(RECORDED DATA Opens)

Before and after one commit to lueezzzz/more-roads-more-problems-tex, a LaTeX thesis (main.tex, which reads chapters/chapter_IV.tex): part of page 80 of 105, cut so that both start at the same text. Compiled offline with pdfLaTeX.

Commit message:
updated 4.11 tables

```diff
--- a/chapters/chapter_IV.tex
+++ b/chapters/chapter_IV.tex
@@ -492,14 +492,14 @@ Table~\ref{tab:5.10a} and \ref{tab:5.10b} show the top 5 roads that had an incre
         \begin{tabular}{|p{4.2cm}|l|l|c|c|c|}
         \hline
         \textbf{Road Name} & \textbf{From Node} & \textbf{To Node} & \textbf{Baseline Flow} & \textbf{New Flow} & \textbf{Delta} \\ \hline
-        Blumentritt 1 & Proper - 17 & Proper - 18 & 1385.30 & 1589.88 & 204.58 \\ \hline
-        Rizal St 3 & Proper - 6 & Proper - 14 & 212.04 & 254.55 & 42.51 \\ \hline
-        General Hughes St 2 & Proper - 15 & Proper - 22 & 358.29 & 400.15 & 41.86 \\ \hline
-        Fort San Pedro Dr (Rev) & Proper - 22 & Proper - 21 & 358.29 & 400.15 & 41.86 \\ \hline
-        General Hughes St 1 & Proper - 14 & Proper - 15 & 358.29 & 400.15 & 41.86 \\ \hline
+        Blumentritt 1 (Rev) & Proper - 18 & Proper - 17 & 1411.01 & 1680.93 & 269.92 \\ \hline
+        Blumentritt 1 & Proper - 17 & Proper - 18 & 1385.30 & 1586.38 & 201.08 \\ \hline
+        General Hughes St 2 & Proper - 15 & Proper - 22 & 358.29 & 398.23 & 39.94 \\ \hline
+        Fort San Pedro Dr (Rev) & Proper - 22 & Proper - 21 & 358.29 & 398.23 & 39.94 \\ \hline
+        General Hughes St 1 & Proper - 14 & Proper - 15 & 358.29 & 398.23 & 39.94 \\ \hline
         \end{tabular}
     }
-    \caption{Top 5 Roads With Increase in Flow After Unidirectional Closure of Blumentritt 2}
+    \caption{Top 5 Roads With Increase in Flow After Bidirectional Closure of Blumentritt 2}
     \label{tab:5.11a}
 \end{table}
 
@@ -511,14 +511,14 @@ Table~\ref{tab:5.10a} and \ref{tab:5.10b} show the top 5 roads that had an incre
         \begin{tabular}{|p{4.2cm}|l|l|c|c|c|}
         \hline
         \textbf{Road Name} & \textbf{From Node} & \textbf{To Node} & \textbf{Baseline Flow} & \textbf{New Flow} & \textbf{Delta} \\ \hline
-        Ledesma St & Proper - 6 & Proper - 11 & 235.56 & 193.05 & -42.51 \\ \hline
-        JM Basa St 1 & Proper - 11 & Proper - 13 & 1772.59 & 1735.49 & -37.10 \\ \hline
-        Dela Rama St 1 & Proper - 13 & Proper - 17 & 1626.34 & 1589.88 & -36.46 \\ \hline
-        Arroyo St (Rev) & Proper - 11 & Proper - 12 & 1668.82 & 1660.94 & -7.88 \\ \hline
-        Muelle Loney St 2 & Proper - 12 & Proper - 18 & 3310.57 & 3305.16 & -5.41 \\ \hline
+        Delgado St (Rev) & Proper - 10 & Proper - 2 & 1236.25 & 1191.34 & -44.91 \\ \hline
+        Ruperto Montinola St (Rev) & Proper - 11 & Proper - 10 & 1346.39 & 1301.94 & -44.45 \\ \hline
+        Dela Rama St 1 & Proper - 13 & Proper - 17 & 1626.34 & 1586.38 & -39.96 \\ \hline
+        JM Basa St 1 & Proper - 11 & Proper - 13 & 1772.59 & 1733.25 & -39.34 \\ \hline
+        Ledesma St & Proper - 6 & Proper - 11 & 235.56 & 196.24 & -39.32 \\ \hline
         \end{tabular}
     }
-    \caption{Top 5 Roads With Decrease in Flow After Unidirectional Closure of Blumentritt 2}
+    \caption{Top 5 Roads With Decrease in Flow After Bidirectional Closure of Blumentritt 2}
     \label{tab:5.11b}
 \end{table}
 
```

(RECORDED DATA Closes)

WHAT THE TASK ASKS: If a line in the records above has the word "Basa", copy it out.

ANSWER SPACE:
-        JM Basa St 1 & Proper - 11 & Proper - 13 & 1772.59 & 1735.49 & -37.10 \\ \hline
+        JM Basa St 1 & Proper - 11 & Proper - 13 & 1772.59 & 1733.25 & -39.34 \\ \hline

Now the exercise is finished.